The session’s top yearling was Hip No. 286, a son of Tapit and the unraced Deputy Minister mare Blossomed. Acorn Equine paid $220,000 for the dark bay or brown colt. Hartwell Farm, agent for Iron County Farm’s partial dispersal, was the consignor.

Canadian breeder Dave Anderson said the strength of Ontario’s slots-supported racing and breeding program provided impetus for his buying Monday.

“That’s why I’m here,” he said. “I think it’s as good as anywhere, and we have a farm back home, so we’re going to take advantage of that.”

The son of Anderson Farms’ late owner Bob Anderson, he said he decided to continue his father’s legacy and came to Keeneland looking for good mares. He’ll leave with at least two from Monday’s session: $400,000 Song and Danz, the dam of Necessary Evil; and $170,000 Lady Charade, a half-sister to Grade 1 winners Auntie Mame and Star de Lady Ann. Allied Bloodstock consigned Song and Danz on behalf of Don Ameche III; the 9-year-old mare is carrying a Tapit foal. Calumet sold Lady Charade on ADK Racing’s behalf. Lady Charade is in foal to Indian Charlie.

“I grew up on the farm, I grew up in the business,” Anderson said after signing for Song and Danz.. “It’s in my blood, whether I like it or not. I’m a sucker for good-looking mares, and this mare fit the bill for us. I wouldn’t say it was a bargain, but it was good value.”

Anderson said he will continue breeding commercially and would take Song and Danz and Lady Charade back to Canada.

The session lost one of its most promising horses on Sunday night when Calumet Farm opted to scratch Antoniette, the dam of recent La Brea Stakes winner Switch. The 16-year-old Nicholas mare showed Sunday at Keeneland but began showing a waxy buildup of colostrum on her udder and dripping milk, usually signs of imminent foaling. Calumet scratched her from the sale and shipped her home to produce her Roman Ruler foal, which she did Sunday night, said Keeneland’s associate sales director, Tom Thornbury.

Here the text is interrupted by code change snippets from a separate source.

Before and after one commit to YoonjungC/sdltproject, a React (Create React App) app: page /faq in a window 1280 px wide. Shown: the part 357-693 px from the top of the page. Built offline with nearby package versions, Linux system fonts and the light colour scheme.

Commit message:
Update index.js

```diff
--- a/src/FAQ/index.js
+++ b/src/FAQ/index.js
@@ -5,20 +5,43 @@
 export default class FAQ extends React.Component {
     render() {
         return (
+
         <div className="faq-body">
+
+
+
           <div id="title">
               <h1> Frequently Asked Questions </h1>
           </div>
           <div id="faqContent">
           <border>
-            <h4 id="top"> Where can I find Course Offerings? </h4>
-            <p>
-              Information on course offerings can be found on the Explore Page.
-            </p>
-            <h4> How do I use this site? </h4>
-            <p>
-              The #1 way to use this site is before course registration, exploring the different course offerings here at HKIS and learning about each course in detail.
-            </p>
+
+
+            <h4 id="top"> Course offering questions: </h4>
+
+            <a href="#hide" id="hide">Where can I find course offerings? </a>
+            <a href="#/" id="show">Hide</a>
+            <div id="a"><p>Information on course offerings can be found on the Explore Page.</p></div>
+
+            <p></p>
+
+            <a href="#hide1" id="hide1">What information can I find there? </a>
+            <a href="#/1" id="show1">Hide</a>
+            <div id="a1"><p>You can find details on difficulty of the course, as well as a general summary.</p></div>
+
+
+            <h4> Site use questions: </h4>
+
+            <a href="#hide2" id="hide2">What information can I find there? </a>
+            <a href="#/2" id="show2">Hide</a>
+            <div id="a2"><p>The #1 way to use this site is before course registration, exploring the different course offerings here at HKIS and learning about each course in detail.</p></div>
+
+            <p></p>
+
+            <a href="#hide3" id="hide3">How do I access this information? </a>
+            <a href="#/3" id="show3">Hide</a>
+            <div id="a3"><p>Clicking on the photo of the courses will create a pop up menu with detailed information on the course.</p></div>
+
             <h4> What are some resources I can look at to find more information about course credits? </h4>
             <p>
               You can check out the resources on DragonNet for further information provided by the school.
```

In another disappointment for Keeneland, Grade 1-placed stakes winner Rinterval was a buyback at $210,000. The 6-year-old Desert Prince mare was cataloged as a racing or broodmare prospect.

Many sellers couldn’t help expressing dismay at how far bloodstock values have fallen since the 2008 market collapse, but most agreed that they understood the new reality.

“I think we’ve all got to get to the point where we stop talking about 2007 and start thinking about 2011 and start building it back up,” Three Chimneys Farm’s Clay said.

The January sale was to continue through Jan. 14, with sessions starting at 10 a.m. daily.